Day 3 of the Cotswold Way began in Dursley, earlier than Day 1 & 2 as the forecast was for even warmer weather and for once the reports were correct! I had chosen to run with Donnie again, as I knew the mileage was going to be quite high until the changeover point and he is the youngest and fittest of my dogs.
The first 3 miles out of Dursley were steep uphills, followed by even steeper downhills, then uphill again, the hills being a recurring theme over the 3 days so far. After a relatively slow start due to the humidity and the difficulty of the ascents, we started to move a little bit quicker along the top of the ridge. We enjoyed a bit of sight seeing too, with plenty of local, ancient monuments including the Nympsfield Long Barrow.
Lots of the section following this was along the side of the hill, shaded under trees and there were bluebells everywhere, making the next few miles very pleasant. We made our way down into Stonehouse and crossed over the A419 and back up the other side of the valley through fields to take us to Standish Wood. It was at this point it really started to warm up and luckily there were some natural water points and troughs on the route for the dogs to cool off in.
The trails along through Standish Wood were absolutely stunning, relatively flat and again filled with bluebells. We made our way through the woods and then out into the fields to see more monuments, this time the Haresfield Beacon. I was getting really warm and we were stopping regularly, every mile or so, to keep checking the dogs were ok. Needless to say they coped far better than us humans did, never once showing the signs of being too warm. The regular stops did slow us down a fair bit though and so it was a welcome sight when we saw the stone marker which told us we had completed 55 miles of the whole route so far and 47 miles left to Chipping Camden, the finish point.
Once we got through Painswick, we had a dog swap and I paired up with Judo for the next leg of our journey. We had completed 17 miles in getting to the other side of Painswick and had another 10 to go but it had cooled down considerably, so we set off again intending to get some more running done. The wooded section we travelled along was again set in the side of the hill and afforded us some natural shelter from the sun, until we came out at the top of Coopers Hill, well known locally for the cheese rolling competition held there annually.

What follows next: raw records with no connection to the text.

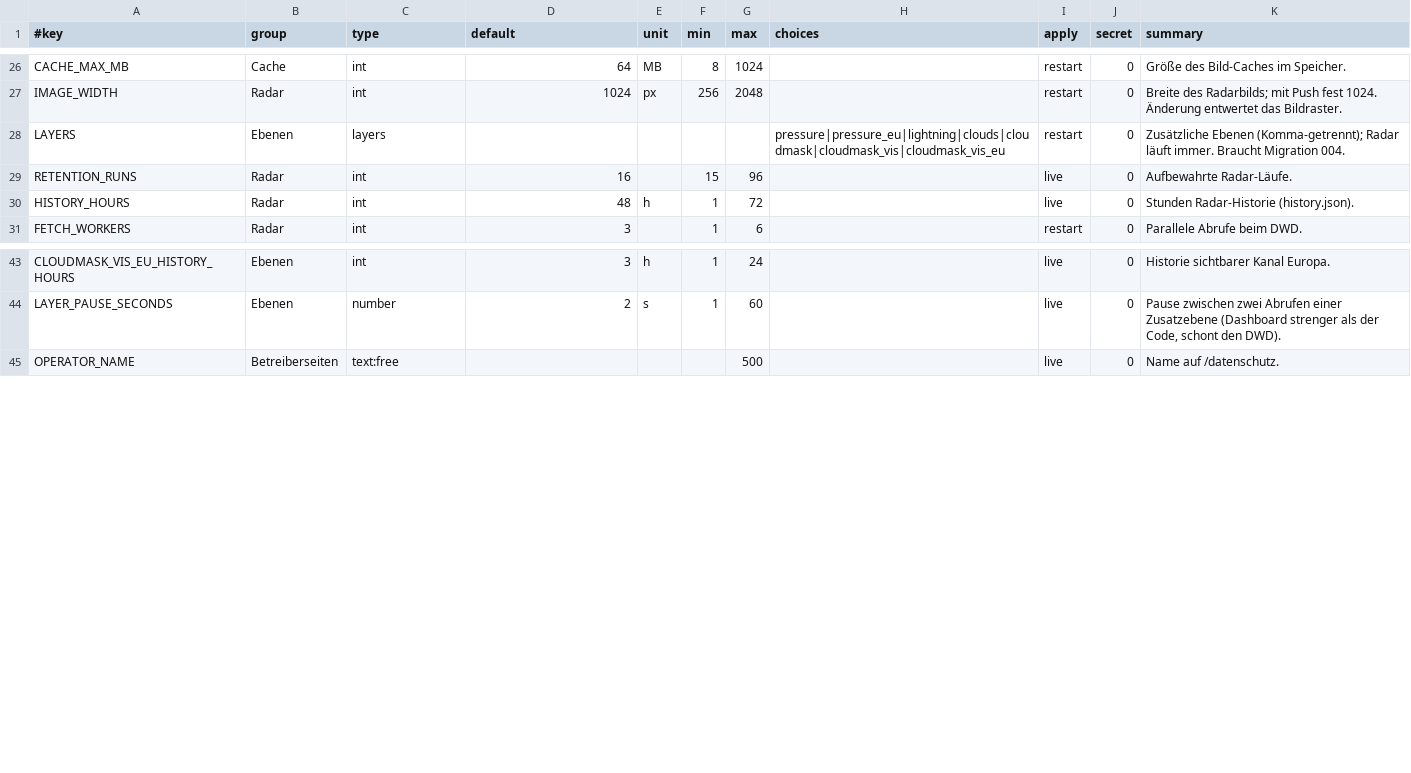
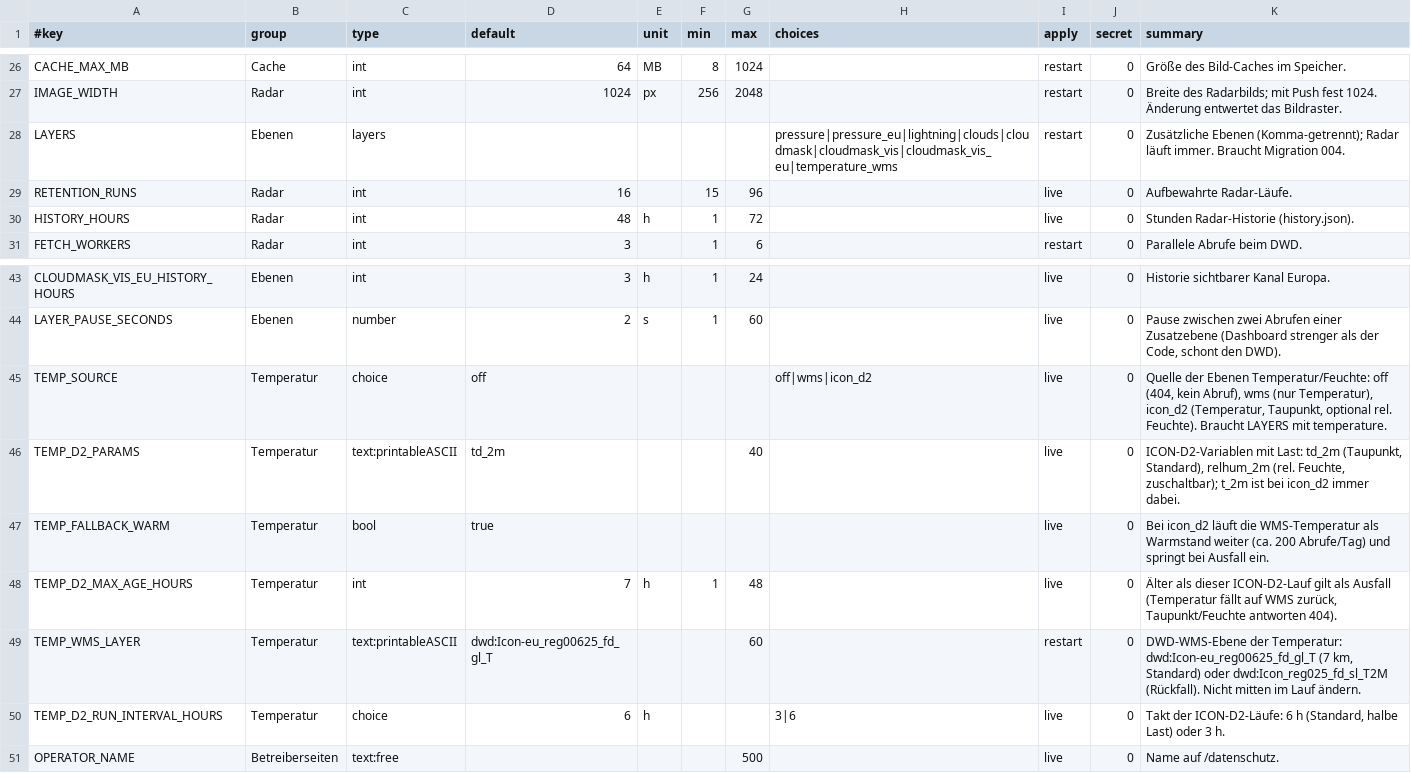
Before and after one commit to MagicalWig34653/weather-backend, a TSV file: deploy/swarm/config-registry.tsv, drawn as a sheet; only a part is shown, gaps mark what is left out.

Commit message:
feat: Temperatur-/Feuchtekarte P1 (Skalenvertrag, WMS-Ebene, TEMP_SOURCE, Alias und Fallback)

```diff
--- a/deploy/swarm/config-registry.tsv
+++ b/deploy/swarm/config-registry.tsv
@@ -27,3 +27,3 @@ CACHE_MAX_MB	Cache	int	64	MB	8	1024		restart	0	Größe des Bild-Caches im Speich
 IMAGE_WIDTH	Radar	int	1024	px	256	2048		restart	0	Breite des Radarbilds; mit Push fest 1024. Änderung entwertet das Bildraster.
-LAYERS	Ebenen	layers					pressure|pressure_eu|lightning|clouds|cloudmask|cloudmask_vis|cloudmask_vis_eu	restart	0	Zusätzliche Ebenen (Komma-getrennt); Radar läuft immer. Braucht Migration 004.
+LAYERS	Ebenen	layers					pressure|pressure_eu|lightning|clouds|cloudmask|cloudmask_vis|cloudmask_vis_eu|temperature_wms	restart	0	Zusätzliche Ebenen (Komma-getrennt); Radar läuft immer. Braucht Migration 004.
 RETENTION_RUNS	Radar	int	16		15	96		live	0	Aufbewahrte Radar-Läufe.
@@ -44,2 +44,8 @@ CLOUDMASK_VIS_EU_HISTORY_HOURS	Ebenen	int	3	h	1	24		live	0	Historie sichtbarer K
 LAYER_PAUSE_SECONDS	Ebenen	number	2	s	1	60		live	0	Pause zwischen zwei Abrufen einer Zusatzebene (Dashboard strenger als der Code, schont den DWD).
+TEMP_SOURCE	Temperatur	choice	off				off|wms|icon_d2	live	0	Quelle der Ebenen Temperatur/Feuchte: off (404, kein Abruf), wms (nur Temperatur), icon_d2 (Temperatur, Taupunkt, optional rel. Feuchte). Braucht LAYERS mit temperature.
+TEMP_D2_PARAMS	Temperatur	text:printableASCII	td_2m			40		live	0	ICON-D2-Variablen mit Last: td_2m (Taupunkt, Standard), relhum_2m (rel. Feuchte, zuschaltbar); t_2m ist bei icon_d2 immer dabei.
+TEMP_FALLBACK_WARM	Temperatur	bool	true					live	0	Bei icon_d2 läuft die WMS-Temperatur als Warmstand weiter (ca. 200 Abrufe/Tag) und springt bei Ausfall ein.
+TEMP_D2_MAX_AGE_HOURS	Temperatur	int	7	h	1	48		live	0	Älter als dieser ICON-D2-Lauf gilt als Ausfall (Temperatur fällt auf WMS zurück, Taupunkt/Feuchte antworten 404).
+TEMP_WMS_LAYER	Temperatur	text:printableASCII	dwd:Icon-eu_reg00625_fd_gl_T			60		restart	0	DWD-WMS-Ebene der Temperatur: dwd:Icon-eu_reg00625_fd_gl_T (7 km, Standard) oder dwd:Icon_reg025_fd_sl_T2M (Rückfall). Nicht mitten im Lauf ändern.
+TEMP_D2_RUN_INTERVAL_HOURS	Temperatur	choice	6	h			3|6	live	0	Takt der ICON-D2-Läufe: 6 h (Standard, halbe Last) oder 3 h.
 OPERATOR_NAME	Betreiberseiten	text:free				500		live	0	Name auf /datenschutz.
```
Also changed, not shown: 21 other files.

The last part of the journey was again down wooded trails set into the hill, until we reached the viewing point by Birdlip and we had to cross a very tricky section of main road from the Air Balloon pub across the A417 to Crickley Hill Country Park. The sun was out in full force and it was lucky we were nearing the end of the days miles so the dogs didn’t have far to go once we got into the park. We climbed the last mile to the top of Crickley Hill and posed for a quick photo to mark the end of a gruelling 27 mile day of canicrossing.